Sylvia's story

Unitive Justice gives our children an entirely new understanding of justice.

Sylvia Clute image courtesy VMHC.jpg

This is the story of how it all got started.

By Sylvia Clute

For 28 years I was a trial attorney. I can tell you from personal experience that we have a broken justice system that produces way too much injustice.

Ours is a system of proportional revenge—it answers harm with more harm and calls it “justice,” as long as the harm we do is equal in measure to the harm for which we seek revenge. 

When we say, “the punishment fits the crime,” or “I’m going to get even,” we are talking about proportional revenge.

Instead, we can implement a justice system that has no punitive elements, a system that may be called “justice as love.”

I discovered this concept in 1987 when, while practicing law and exploring my spiritual journey, I encountered the idea that there are two models of justice: vengeance and love.

I immediately understood the justice as vengeance part—that was what I did as a trial attorney. I had no idea what justice as love might look like, but I committed right then to understanding it.

Where should I begin to look for justice as love?

I knew that justice as love is not a band aid on the present system—it had to be an entirely new system with no punitive elements.

Alternative medicine was an attempt to make the old allopathic medical model more holistic—that proved to have some common elements. I also had a feeling that quantum physics would provide some clues: It is a new understanding that the material world exists at the gross level, but our fundamental nature exists at a deeper level, in a field of energy where everything is interconnected—there is no separation.
I found a lot of clues in understanding our oneness, beyond our physical existence.  
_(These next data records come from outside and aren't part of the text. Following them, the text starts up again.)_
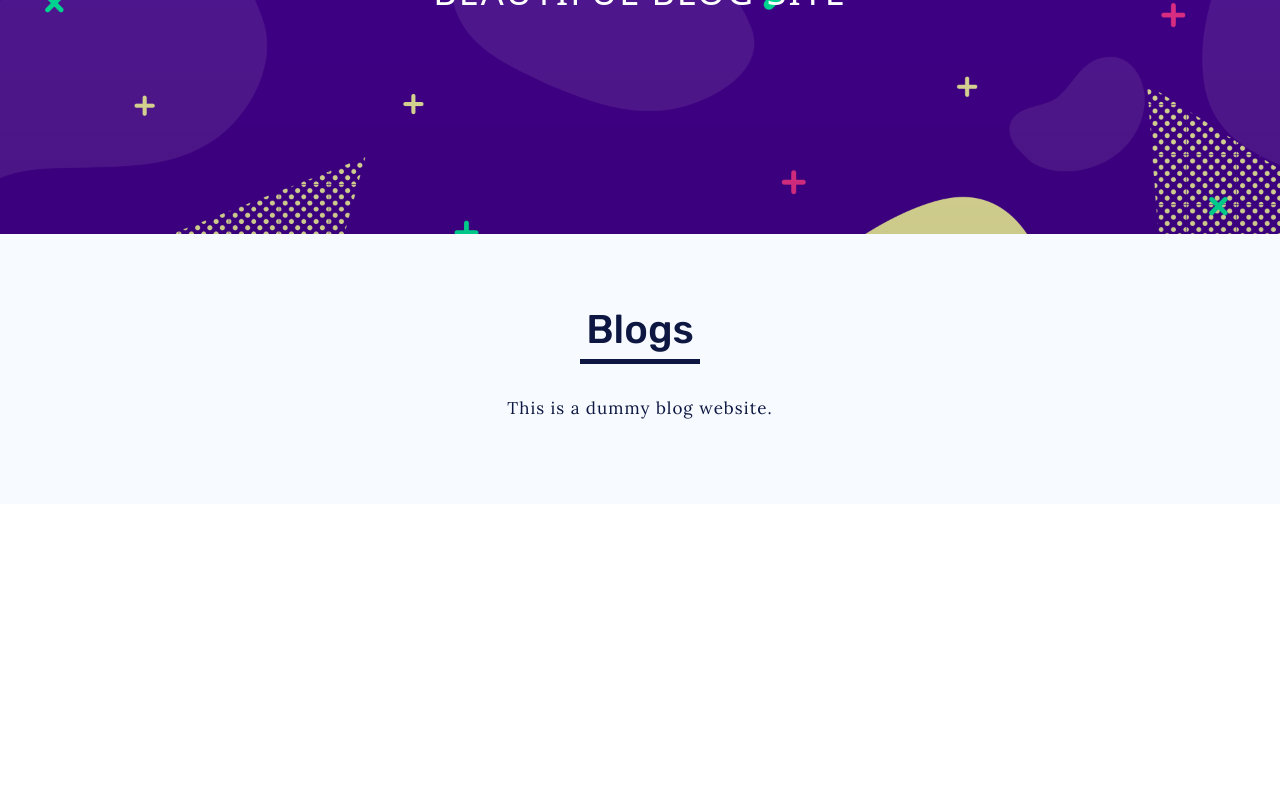
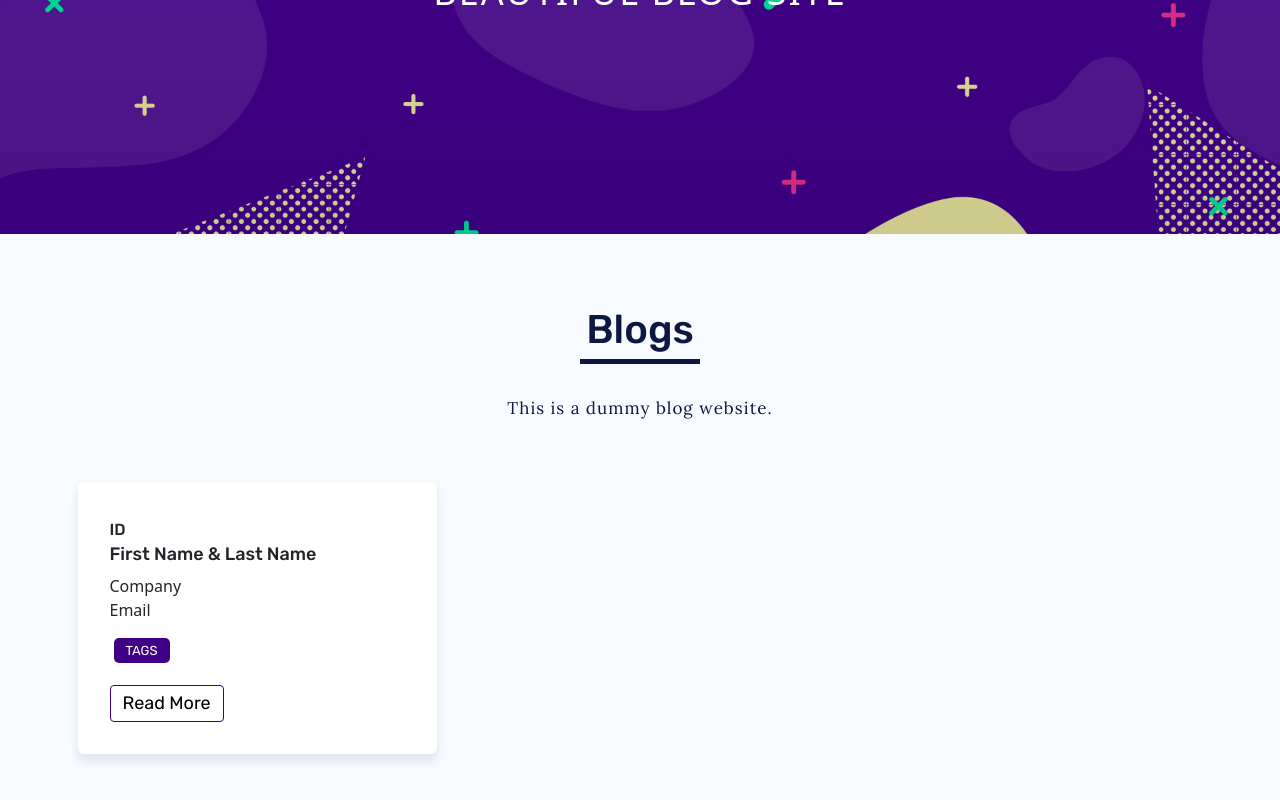
Before and after one commit to sohrab09/Job-Task, a React (Create React App) app: page / in a window 1280 px wide. Shown: the part 246-1046 px from the top of the page. Before the commit the page ends 800 px from the top, so only its background shows below. Built offline with nearby package versions, Linux system fonts and the light colour scheme.

Commit message:
Create Users Page and Design

```diff
--- /dev/null
+++ b/src/components/Users/Users.jsx
@@ -0,0 +1,30 @@
+import React from 'react'
+import "./Users.scss";
+import { Link } from 'react-router-dom';
+
+const Users = () => {
+    return (
+        <>
+            <div className="blog-items grid my-6">
+
+                <div className="blog-item" >
+                    <span className='blog-item-id fw-5 font-rubik'>ID</span>
+                    <div className='blog-item-title fw-5 fs-18 font-rubik'>First Name & Last Name</div>
+                    <div className='blog-item-id'>Company</div>
+                    <div className='blog-item-id'>Email</div>
+
+                    <div className='blog-item-tags'>
+                        <span className='blog-item-tags-single fs-13 font-rubik text-uppercase'>Tags</span>
+                    </div>
+
+                    <div className='blog-item-btn'>
+                        <Link className="read-more-btn font-rubik fw-4">Read More</Link>
+                    </div>
+                </div>
+
+            </div>
+        </>
+    )
+}
+
+export default Users
--- /dev/null
+++ b/src/components/Users/Users.scss
@@ -0,0 +1,93 @@
+@import "../../App.scss";
+
+.blog-items {
+  row-gap: 32px;
+  .blog-item {
+    background-color: $clr-white;
+    box-shadow: rgba(100, 100, 111, 0.15) 0px 7px 10px 0px;
+    border-radius: 6px;
+    padding: 36px 32px 32px 32px;
+    transition: $transition;
+
+    &-id {
+      font-size: 16px;
+    }
+
+    &-title {
+      margin-bottom: 8px;
+      line-height: 1.35;
+    }
+
+    &-reaction {
+      margin-top: 12px;
+
+      .reaction-value {
+        margin-left: 6px;
+      }
+    }
+
+    &-tags {
+      margin-top: 12px;
+      &-single {
+        background-color: $clr-ex-blue;
+        color: $clr-white;
+        margin: 4px;
+        padding: 3px 12px;
+        border-radius: 5px;
+        display: inline-flex;
+        align-items: center;
+        justify-content: center;
+        transition: $transition;
+      }
+    }
+
+    &-btn {
+      .read-more-btn {
+        font-size: 18px;
+        display: inline-block;
+        margin-top: 18px;
+        padding: 4px 12px;
+        border: 1px solid $clr-ex-blue;
+        border-radius: 4px;
+        text-decoration: none;
+        color: #000;
+        &:hover {
+          font-size: 18px;
+          color: #fff;
+          transform: scale(0.95);
+          transition: $transition;
+          border-color: $clr-white;
+        }
+      }
+    }
+
+    &:hover {
+      background-color: $clr-ex-blue;
+      color: $clr-white;
+      box-shadow: rgba(130, 0, 221, 0.15) 0px 7px 10px 0px;
+
+      .blog-item-btn {
+        .read-more-btn {
+          border-color: $clr-white;
+        }
+      }
+
+      .blog-item-tags {
+        &-single {
+          background-color: $clr-white !important;
+          color: $clr-purple;
+        }
+      }
+    }
+  }
+
+  @media screen and (min-width: 768px) {
+    column-gap: 24px;
+    grid-template-columns: repeat(2, 1fr);
+  }
+
+  @media screen and (min-width: 992px) {
+    column-gap: 24px;
+    grid-template-columns: repeat(3, 1fr);
+  }
+}
--- a/src/pages/HomePage/HomePage.jsx
+++ b/src/pages/HomePage/HomePage.jsx
@@ -2,6 +2,7 @@ import React from 'react'
 import "./HomePage.scss";
 import { banner_image } from '../../utils/images';
 import Title from '../../components/Title/Title';
+import Users from '../../components/Users/Users';
 
 const HomePage = () => {
 
@@ -22,6 +23,7 @@ const HomePage = () => {
                 <div className='container'>
                     <div className='section-content'>
                         <Title title="Blogs" color={"#0D1741"} />
+                        {<Users />}
                     </div>
                 </div>
             </section>
```
Also changed, not shown: src/components/User/User.jsx (added, +9 -0 lines).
I also found that major religious traditions have lessons about justice as love, often called mercy and forgiveness, along with lessons about justice as vengeance. And “A Course in Miracles,” a text that teaches universal spiritual themes, was a key resource. My understanding of justice as love began to take shape.

Over the years, the more my understanding of justice as love deepened, the harder it was to walk into a courtroom.

In 2003, I left my law practice but continued my research and writing. I was honing what I now call Unitive Justice, an alternative model of justice that has no punitive elements. Unitive Justice sees the problem as separation and the solution as connection. It uses circle processes as one way to resolve conflict, create connection and heal past trauma.

In 2010, my colleagues and I had the opportunity to implement this model of justice in a troubled high school. We needed a non-profit to partner in a grant that would make this possible—that is how the Alliance for Unitive Justice, a Virginia non-profit, was created under the original name of Restorative Youth Services of Virginia.  

We used Unitive Justice in the high school from 2011 to 2013. State data on the number of disciplinary incidents in this school indicates that by the end of our second year in the school, there were nearly 75% fewer disciplinary incidents than the year before our program began.

In our program, the students went from being the problem to being the solution by learning how to address their conflicts with new tools.

Now, the Unitive Justice model is being used increasingly in diverse areas—education, criminology, conflict resolution and leadership. But it is still in an early phase.

Why is the work of the Alliance for Unitive Justice so important?

Unitive Justice can reduce the school-to-prison pipeline.

It can reduce mass incarceration.

It can make our neighborhoods safer.

And so much more.

Unitive Justice gives our children an entirely new understanding of justice. 

Please visit the AUJ website at www.a4uj.org.

You may contact us at info@a4uj.org.

This article was written in Rhea's Business Origin Story mini-workshop in April 2022